(The data Opens)

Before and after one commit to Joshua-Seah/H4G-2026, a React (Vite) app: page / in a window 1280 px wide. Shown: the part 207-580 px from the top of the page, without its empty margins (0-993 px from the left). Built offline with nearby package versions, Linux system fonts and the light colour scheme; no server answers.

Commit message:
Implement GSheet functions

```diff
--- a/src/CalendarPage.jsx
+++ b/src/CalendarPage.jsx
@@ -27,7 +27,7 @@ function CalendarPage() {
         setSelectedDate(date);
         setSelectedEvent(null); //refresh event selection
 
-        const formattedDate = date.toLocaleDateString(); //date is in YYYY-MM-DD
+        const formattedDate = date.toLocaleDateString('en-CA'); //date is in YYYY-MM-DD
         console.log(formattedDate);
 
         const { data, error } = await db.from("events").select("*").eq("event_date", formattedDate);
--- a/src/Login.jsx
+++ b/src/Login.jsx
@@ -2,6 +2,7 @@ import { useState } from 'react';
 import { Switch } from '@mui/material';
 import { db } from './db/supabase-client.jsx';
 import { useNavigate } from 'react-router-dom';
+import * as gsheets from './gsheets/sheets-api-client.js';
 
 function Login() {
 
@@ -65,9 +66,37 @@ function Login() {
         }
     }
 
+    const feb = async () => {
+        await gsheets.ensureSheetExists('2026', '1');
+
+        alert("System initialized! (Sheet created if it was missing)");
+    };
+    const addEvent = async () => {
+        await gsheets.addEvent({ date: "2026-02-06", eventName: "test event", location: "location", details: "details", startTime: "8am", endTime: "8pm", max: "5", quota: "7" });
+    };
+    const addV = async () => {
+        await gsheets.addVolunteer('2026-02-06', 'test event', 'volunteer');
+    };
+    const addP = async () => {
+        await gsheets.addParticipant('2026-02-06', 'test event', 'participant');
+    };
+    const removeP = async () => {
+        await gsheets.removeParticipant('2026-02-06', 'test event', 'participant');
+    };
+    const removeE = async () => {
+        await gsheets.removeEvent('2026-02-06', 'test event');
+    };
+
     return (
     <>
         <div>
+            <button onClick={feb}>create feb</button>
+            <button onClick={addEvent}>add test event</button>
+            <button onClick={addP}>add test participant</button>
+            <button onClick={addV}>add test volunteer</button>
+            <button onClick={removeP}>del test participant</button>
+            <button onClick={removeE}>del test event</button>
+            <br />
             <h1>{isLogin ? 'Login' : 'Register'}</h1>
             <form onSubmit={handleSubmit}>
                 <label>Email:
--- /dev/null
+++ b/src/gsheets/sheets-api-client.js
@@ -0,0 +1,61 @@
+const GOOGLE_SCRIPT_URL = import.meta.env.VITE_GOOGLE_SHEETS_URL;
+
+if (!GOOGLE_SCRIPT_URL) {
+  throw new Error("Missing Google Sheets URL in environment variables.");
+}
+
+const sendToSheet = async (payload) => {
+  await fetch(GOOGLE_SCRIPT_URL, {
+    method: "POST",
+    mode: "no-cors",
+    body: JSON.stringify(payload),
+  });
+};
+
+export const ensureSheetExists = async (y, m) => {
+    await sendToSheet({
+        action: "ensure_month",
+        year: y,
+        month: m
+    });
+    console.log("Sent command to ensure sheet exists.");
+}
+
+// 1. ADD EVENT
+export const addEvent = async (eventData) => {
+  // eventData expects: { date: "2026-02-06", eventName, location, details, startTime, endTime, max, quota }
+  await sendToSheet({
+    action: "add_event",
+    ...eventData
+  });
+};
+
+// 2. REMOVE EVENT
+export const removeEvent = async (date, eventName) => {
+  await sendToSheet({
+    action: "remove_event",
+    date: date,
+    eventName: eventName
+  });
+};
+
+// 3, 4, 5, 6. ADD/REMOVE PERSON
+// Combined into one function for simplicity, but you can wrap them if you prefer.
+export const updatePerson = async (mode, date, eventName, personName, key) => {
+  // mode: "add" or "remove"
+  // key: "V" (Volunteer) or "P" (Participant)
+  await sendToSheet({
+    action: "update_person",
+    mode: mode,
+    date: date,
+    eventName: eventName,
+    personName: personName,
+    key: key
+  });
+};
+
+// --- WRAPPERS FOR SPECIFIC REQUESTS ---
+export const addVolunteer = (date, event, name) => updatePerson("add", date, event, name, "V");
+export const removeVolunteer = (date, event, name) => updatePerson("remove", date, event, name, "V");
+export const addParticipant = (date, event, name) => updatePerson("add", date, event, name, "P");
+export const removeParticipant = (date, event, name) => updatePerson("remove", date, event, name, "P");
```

(The data Closes)

#### Task:
Repeat, word for word, every line above.

#### Output:
Before and after one commit to Joshua-Seah/H4G-2026, a React (Vite) app: page / in a window 1280 px wide. Shown: the part 207-580 px from the top of the page, without its empty margins (0-993 px from the left). Built offline with nearby package versions, Linux system fonts and the light colour scheme; no server answers.

Commit message:
Implement GSheet functions

```diff
--- a/src/CalendarPage.jsx
+++ b/src/CalendarPage.jsx
@@ -27,7 +27,7 @@ function CalendarPage() {
         setSelectedDate(date);
         setSelectedEvent(null); //refresh event selection
 
-        const formattedDate = date.toLocaleDateString(); //date is in YYYY-MM-DD
+        const formattedDate = date.toLocaleDateString('en-CA'); //date is in YYYY-MM-DD
         console.log(formattedDate);
 
         const { data, error } = await db.from("events").select("*").eq("event_date", formattedDate);
--- a/src/Login.jsx
+++ b/src/Login.jsx
@@ -2,6 +2,7 @@ import { useState } from 'react';
 import { Switch } from '@mui/material';
 import { db } from './db/supabase-client.jsx';
 import { useNavigate } from 'react-router-dom';
+import * as gsheets from './gsheets/sheets-api-client.js';
 
 function Login() {
 
@@ -65,9 +66,37 @@ function Login() {
         }
     }
 
+    const feb = async () => {
+        await gsheets.ensureSheetExists('2026', '1');
+
+        alert("System initialized! (Sheet created if it was missing)");
+    };
+    const addEvent = async () => {
+        await gsheets.addEvent({ date: "2026-02-06", eventName: "test event", location: "location", details: "details", startTime: "8am", endTime: "8pm", max: "5", quota: "7" });
+    };
+    const addV = async () => {
+        await gsheets.addVolunteer('2026-02-06', 'test event', 'volunteer');
+    };
+    const addP = async () => {
+        await gsheets.addParticipant('2026-02-06', 'test event', 'participant');
+    };
+    const removeP = async () => {
+        await gsheets.removeParticipant('2026-02-06', 'test event', 'participant');
+    };
+    const removeE = async () => {
+        await gsheets.removeEvent('2026-02-06', 'test event');
+    };
+
     return (
     <>
         <div>
+            <button onClick={feb}>create feb</button>
+            <button onClick={addEvent}>add test event</button>
+            <button onClick={addP}>add test participant</button>
+            <button onClick={addV}>add test volunteer</button>
+            <button onClick={removeP}>del test participant</button>
+            <button onClick={removeE}>del test event</button>
+            <br />
             <h1>{isLogin ? 'Login' : 'Register'}</h1>
             <form onSubmit={handleSubmit}>
                 <label>Email:
--- /dev/null
+++ b/src/gsheets/sheets-api-client.js
@@ -0,0 +1,61 @@
+const GOOGLE_SCRIPT_URL = import.meta.env.VITE_GOOGLE_SHEETS_URL;
+
+if (!GOOGLE_SCRIPT_URL) {
+  throw new Error("Missing Google Sheets URL in environment variables.");
+}
+
+const sendToSheet = async (payload) => {
+  await fetch(GOOGLE_SCRIPT_URL, {
+    method: "POST",
+    mode: "no-cors",
+    body: JSON.stringify(payload),
+  });
+};
+
+export const ensureSheetExists = async (y, m) => {
+    await sendToSheet({
+        action: "ensure_month",
+        year: y,
+        month: m
+    });
+    console.log("Sent command to ensure sheet exists.");
+}
+
+// 1. ADD EVENT
+export const addEvent = async (eventData) => {
+  // eventData expects: { date: "2026-02-06", eventName, location, details, startTime, endTime, max, quota }
+  await sendToSheet({
+    action: "add_event",
+    ...eventData
+  });
+};
+
+// 2. REMOVE EVENT
+export const removeEvent = async (date, eventName) => {
+  await sendToSheet({
+    action: "remove_event",
+    date: date,
+    eventName: eventName
+  });
+};
+
+// 3, 4, 5, 6. ADD/REMOVE PERSON
+// Combined into one function for simplicity, but you can wrap them if you prefer.
+export const updatePerson = async (mode, date, eventName, personName, key) => {
+  // mode: "add" or "remove"
+  // key: "V" (Volunteer) or "P" (Participant)
+  await sendToSheet({
+    action: "update_person",
+    mode: mode,
+    date: date,
+    eventName: eventName,
+    personName: personName,
+    key: key
+  });
+};
+
+// --- WRAPPERS FOR SPECIFIC REQUESTS ---
+export const addVolunteer = (date, event, name) => updatePerson("add", date, event, name, "V");
+export const removeVolunteer = (date, event, name) => updatePerson("remove", date, event, name, "V");
+export const addParticipant = (date, event, name) => updatePerson("add", date, event, name, "P");
+export const removeParticipant = (date, event, name) => updatePerson("remove", date, event, name, "P");
```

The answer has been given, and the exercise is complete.